* _Work request_: Which lines in the listing below contain the word "notebook"? Copy each one.

···

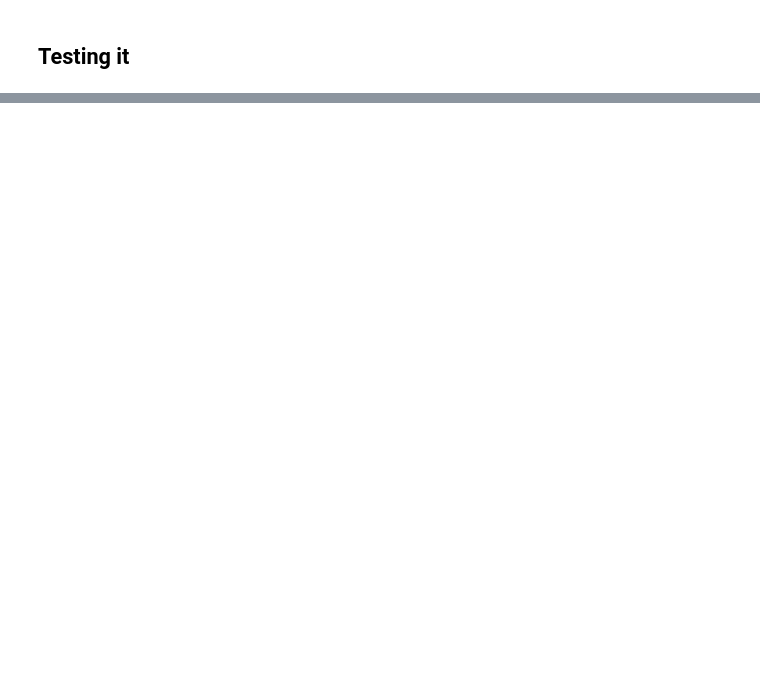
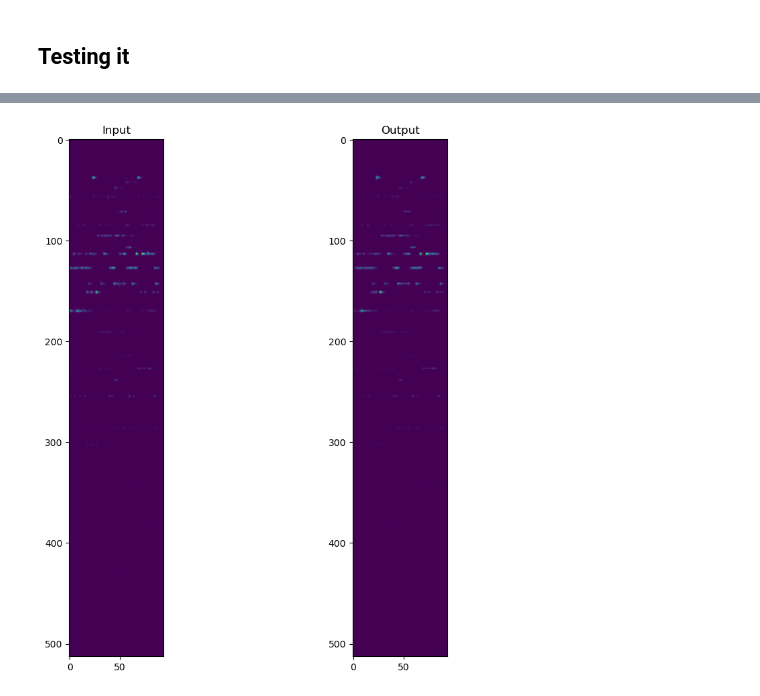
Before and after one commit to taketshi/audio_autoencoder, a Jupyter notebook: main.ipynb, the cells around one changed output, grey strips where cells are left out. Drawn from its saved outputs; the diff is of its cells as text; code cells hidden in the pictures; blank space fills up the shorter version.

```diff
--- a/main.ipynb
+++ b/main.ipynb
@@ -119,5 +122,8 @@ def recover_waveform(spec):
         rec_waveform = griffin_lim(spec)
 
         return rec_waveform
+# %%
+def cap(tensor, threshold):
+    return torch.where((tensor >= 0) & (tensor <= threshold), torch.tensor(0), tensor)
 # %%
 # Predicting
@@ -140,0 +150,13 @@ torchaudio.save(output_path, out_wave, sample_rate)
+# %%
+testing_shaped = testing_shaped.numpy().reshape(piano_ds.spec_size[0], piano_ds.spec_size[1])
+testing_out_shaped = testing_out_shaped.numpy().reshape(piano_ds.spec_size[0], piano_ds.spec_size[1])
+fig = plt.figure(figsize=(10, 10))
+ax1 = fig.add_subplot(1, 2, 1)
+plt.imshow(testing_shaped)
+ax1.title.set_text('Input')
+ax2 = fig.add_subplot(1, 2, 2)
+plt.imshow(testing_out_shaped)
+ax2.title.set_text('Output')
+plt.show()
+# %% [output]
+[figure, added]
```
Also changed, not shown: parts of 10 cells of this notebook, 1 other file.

···

* _Your solution_:
Before and after one commit to taketshi/audio_autoencoder, a Jupyter notebook: main.ipynb, the cells around one changed output, grey strips where cells are left out. Drawn from its saved outputs; the diff is of its cells as text; code cells hidden in the pictures; blank space fills up the shorter version.
Also changed, not shown: parts of 10 cells of this notebook, 1 other file.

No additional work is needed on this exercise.